The National Museum of Women in the Arts (NMWA) presents Esther Bubley Up Front, opening September 4, 2015 and running through January 17, 2016. Drawn from a recent donation to NMWA's collection, this spotlight exhibition presents 27 prints by Esther Bubley (1921-1998).
"During America's golden age of photojournalism, Bubley cast her discerning eye over a broad range of subjects including beauty pageants, boarding houses, schools, clinics and kitchens. Her immersive working process and compassion for her subjects yielded deeply insightful images that also subtly critique American culture on the eve of the Cold War and Civil Rights movement."
"At the well-baby clinic" 1953
Esther Bubley's archive is represented by her niece, Jean Bubley. We are both members of the American Photography Archive Group, an organization that includes many of the greats including Ruth Orkin, Arthur Rothstein, Philippe Halsman, and Fred W. McDarrah.
Jean Bubley will discuss the work of her aunt in a gallery talk at the Phillips Collection in Washington, DC, August 27, 2015.
"Born in Phillips, Wisconsin, Bubley developed a passion for photography while serving as her high school's yearbook editor. She set out for New York City in 1940 to become a professional photographer. After a brief stint at Vogue magazine, she moved to Washington, D.C., and worked as a darkroom assistant to Roy Stryker at the Office of War Information (OWI). With Stryker's encouragement, Bubley began photographing neighborhoods and activities around Washington, recording the effects of World War II on the community. One of few OWI photographers who worked primarily with 35 mm and other small handheld cameras, Bubley developed a dynamic point-and-shoot style that enabled her to photograph from unusual angles."

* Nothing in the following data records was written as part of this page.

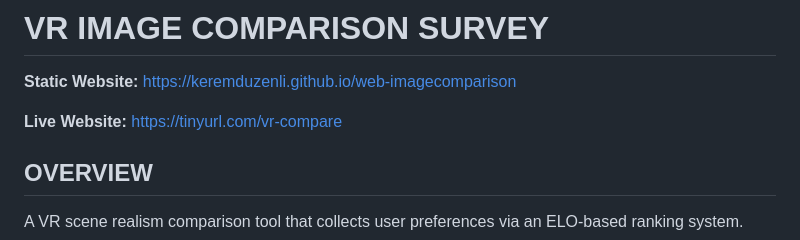
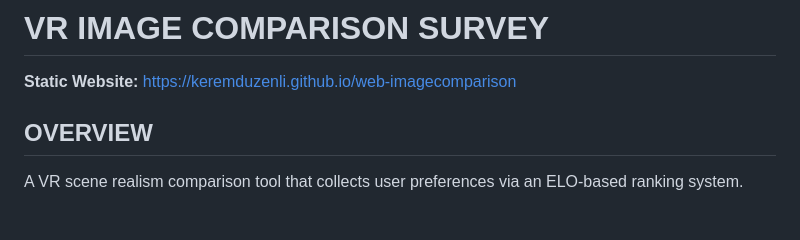
Before and after one commit to KeremDUZENLI/web-imagecomparison, a Markdown page: README.md, the part around one of its changes. Rendered like a GitHub page; blank space fills up the shorter version.

Commit message:
chor: readme updated

```diff
--- a/README.md
+++ b/README.md
@@ -1,8 +1,6 @@
 # VR IMAGE COMPARISON SURVEY
 
 **Static Website:** [https://keremduzenli.github.io/web-imagecomparison](https://keremduzenli.github.io/web-imagecomparison/)
-
-**Live Website:** [https://tinyurl.com/vr-compare](https://web-imagecomparison-api.onrender.com/)
 
 ## OVERVIEW
 
```
Also changed, not shown: other parts of README.md (+0 -1 lines).
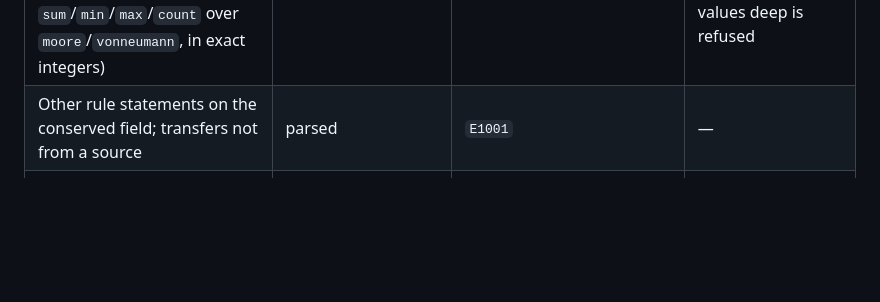
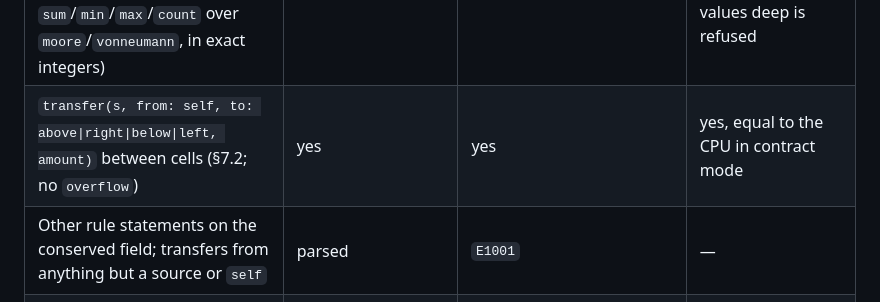
Before and after one commit to labdogsunited/agentsrule, a Markdown page: language.md, the part around the change. GitHub-like rendering; blank space fills up the shorter version.

Commit message:
language.md: support matrix lists cell-to-cell transfers
Co-Authored-By: Claude Sonnet 5.5 <noreply@anthropic.com>

```diff
--- a/language.md
+++ b/language.md
@@ -1035,7 +1035,8 @@ Each construct is in one of four states: parsed and checked (`emerge check`); ru
 | `transfer` from a source, with `overflow` | yes | yes | yes |
 | `react`, `diffuse_conserved` | yes | yes | yes |
 | `when`, `else`, `let` around those statements (§7; conditions on `self.<substance>`, `cap()`, `tick`, neighbour reads and `sum`/`min`/`max`/`count` over `moore`/`vonneumann`, in exact integers) | yes | yes | yes, equal to the CPU in contract mode; a condition more than 16 values deep is refused |
-| Other rule statements on the conserved field; transfers not from a source | parsed | `E1001` | — |
+| `transfer(s, from: self, to: above\|right\|below\|left, amount)` between cells (§7.2; no `overflow`) | yes | yes | yes, equal to the CPU in contract mode |
+| Other rule statements on the conserved field; transfers from anything but a source or `self` | parsed | `E1001` | — |
 | World genesis `for cell in … { transfer(…) }`; lineage genesis `count`, `position = uniform(…)`, `transfer` | yes | yes | yes (genesis runs on the CPU before packing) |
 | **Genomes and mutation** | | | |
 | Senses `inventory`, `gradient`, `probe`, `crowd`, `neighbour`, `clock`, `delta` | yes | yes (`delta` is the signed difference; before 2026-10-21 it wrapped outside contract mode, spec §10.1) | yes |
```
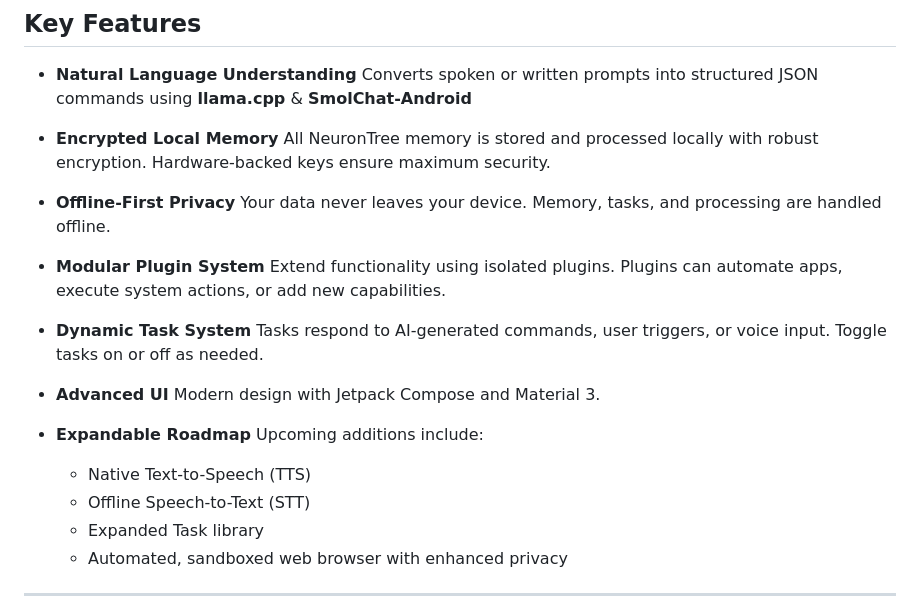
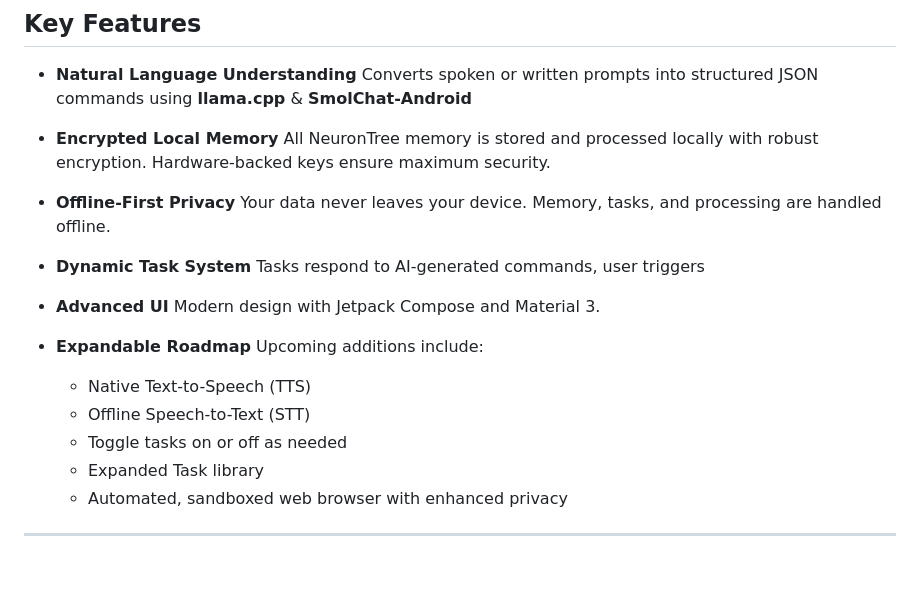
Before and after one commit to sheikhti1205/ToolNeuron, a Markdown page: README.md, the part around the change. Rendered like a GitHub page; blank space fills up the shorter version.

```diff
--- a/README.md
+++ b/README.md
@@ -22,11 +22,8 @@
 * **Offline-First Privacy**
   Your data never leaves your device. Memory, tasks, and processing are handled offline.
 
-* **Modular Plugin System**
-  Extend functionality using isolated plugins. Plugins can automate apps, execute system actions, or add new capabilities.
-
 * **Dynamic Task System**
-  Tasks respond to AI-generated commands, user triggers, or voice input. Toggle tasks on or off as needed.
+  Tasks respond to AI-generated commands, user triggers
 
 * **Advanced UI**
   Modern design with Jetpack Compose and Material 3.
@@ -36,6 +33,7 @@
 
     * Native Text-to-Speech (TTS)
     * Offline Speech-to-Text (STT)
+    * Toggle tasks on or off as needed
     * Expanded Task library
     * Automated, sandboxed web browser with enhanced privacy
 
```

"High school, in a classroom" 1945
"During the 1930s, images created by Dorothea Lange, Margaret Bourke-White and others made clear to government agencies and commercial clients that women could excel as photographers."
"In 1943, Stryker promoted Bubley to the position of OWI field photographer. She contributed more than 2,000 images to the OWI file over the course of that year. In these early photo-essays, Bubley's ability to capture people in natural, unaffected poses is evident. She immersed herself in her assignments, touring on buses for weeks to document American bus travel and profiling a serviceman's family at home. When Roy Stryker left the OWI in late 1943 to establish a photographic library for the Standard Oil Company, Bubley followed, documenting the impact of the oil industry around the U.S. and beyond. One of her best-known assignments for Standard Oil depicted life in Tomball, Texas. Living in the town for six weeks, Bubley took more than 600 pictures documenting the town's commerce, industry, schools, churches and recreation. In her photographs, Tomball's citizens appear natural and unaffected, often unsmiling or not looking at the camera - a reflection of the artist's ability to work unnoticed."
"Backstage in Quest to Be Miss America, Atlantic City, New Jersey" 1957
All images by Esther Bubley, courtesy Jean B. Bubley, thanks to Nicole Straus Public Relations and Margery Newman.